_Work instructions_
Lines containing the string "difficulty": how many are there below? Answer with the number only.

[Collected data]
++++++++++++++++++++
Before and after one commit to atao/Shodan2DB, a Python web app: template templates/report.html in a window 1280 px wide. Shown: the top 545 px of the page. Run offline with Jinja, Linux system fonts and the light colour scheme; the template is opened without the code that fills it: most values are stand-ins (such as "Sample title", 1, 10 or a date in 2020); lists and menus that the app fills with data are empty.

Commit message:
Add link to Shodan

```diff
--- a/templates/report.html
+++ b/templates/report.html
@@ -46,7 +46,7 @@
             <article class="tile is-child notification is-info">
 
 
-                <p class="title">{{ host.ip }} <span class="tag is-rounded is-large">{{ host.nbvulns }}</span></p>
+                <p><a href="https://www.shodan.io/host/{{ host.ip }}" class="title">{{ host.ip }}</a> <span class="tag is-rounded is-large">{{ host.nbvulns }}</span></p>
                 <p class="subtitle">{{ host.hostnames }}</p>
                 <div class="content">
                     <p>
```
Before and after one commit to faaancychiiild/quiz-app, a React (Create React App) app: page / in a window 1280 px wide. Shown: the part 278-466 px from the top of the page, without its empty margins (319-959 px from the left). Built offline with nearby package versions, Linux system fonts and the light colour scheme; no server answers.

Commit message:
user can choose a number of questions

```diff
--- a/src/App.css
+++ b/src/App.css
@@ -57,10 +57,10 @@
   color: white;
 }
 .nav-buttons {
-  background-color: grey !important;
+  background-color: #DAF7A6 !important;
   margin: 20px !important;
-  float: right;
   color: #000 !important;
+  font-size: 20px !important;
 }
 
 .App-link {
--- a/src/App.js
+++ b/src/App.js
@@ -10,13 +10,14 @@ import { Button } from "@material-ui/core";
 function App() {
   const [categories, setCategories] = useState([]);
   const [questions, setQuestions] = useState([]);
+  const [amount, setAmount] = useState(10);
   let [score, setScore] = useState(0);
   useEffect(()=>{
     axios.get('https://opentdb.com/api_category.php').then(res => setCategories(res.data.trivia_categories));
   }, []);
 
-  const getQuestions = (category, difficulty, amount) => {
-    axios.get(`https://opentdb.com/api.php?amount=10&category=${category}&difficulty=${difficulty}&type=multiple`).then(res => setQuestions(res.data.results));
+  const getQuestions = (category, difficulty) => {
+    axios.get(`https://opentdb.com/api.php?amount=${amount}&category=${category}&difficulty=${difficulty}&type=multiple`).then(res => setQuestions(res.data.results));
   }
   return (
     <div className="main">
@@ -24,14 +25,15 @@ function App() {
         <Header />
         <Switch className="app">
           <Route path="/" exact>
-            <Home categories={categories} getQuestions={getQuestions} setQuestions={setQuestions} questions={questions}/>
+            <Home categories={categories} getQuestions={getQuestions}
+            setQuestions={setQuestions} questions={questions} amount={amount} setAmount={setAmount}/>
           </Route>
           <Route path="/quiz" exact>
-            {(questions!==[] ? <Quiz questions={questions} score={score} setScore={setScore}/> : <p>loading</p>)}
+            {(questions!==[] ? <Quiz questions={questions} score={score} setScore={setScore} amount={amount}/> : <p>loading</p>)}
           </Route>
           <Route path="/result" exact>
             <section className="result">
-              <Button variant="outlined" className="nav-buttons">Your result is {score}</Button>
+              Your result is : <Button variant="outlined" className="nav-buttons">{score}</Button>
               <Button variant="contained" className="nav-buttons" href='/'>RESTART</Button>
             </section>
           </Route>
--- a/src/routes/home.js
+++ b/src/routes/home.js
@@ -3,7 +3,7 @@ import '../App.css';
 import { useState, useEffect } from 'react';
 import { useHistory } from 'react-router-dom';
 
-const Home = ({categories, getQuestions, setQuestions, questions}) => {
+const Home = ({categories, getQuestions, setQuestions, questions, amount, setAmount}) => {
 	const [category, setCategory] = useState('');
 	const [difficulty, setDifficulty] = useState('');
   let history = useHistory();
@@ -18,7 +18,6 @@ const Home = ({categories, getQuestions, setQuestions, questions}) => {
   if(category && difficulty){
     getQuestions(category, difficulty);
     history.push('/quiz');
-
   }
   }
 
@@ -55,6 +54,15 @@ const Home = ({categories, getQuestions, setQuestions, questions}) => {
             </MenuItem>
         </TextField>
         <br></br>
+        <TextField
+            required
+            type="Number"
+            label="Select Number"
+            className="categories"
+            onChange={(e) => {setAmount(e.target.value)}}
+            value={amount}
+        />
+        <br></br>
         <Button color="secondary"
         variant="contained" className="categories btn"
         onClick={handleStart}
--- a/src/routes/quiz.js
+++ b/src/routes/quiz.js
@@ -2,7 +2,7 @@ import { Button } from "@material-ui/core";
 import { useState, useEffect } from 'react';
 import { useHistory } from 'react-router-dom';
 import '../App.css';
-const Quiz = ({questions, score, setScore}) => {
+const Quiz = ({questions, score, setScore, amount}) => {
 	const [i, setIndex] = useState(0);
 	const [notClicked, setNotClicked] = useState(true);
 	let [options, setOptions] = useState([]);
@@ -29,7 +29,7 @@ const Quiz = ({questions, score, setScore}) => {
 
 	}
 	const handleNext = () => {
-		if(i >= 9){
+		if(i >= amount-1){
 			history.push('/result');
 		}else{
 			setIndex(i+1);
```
++++++++++++++++++++
_Answer to the problem_
7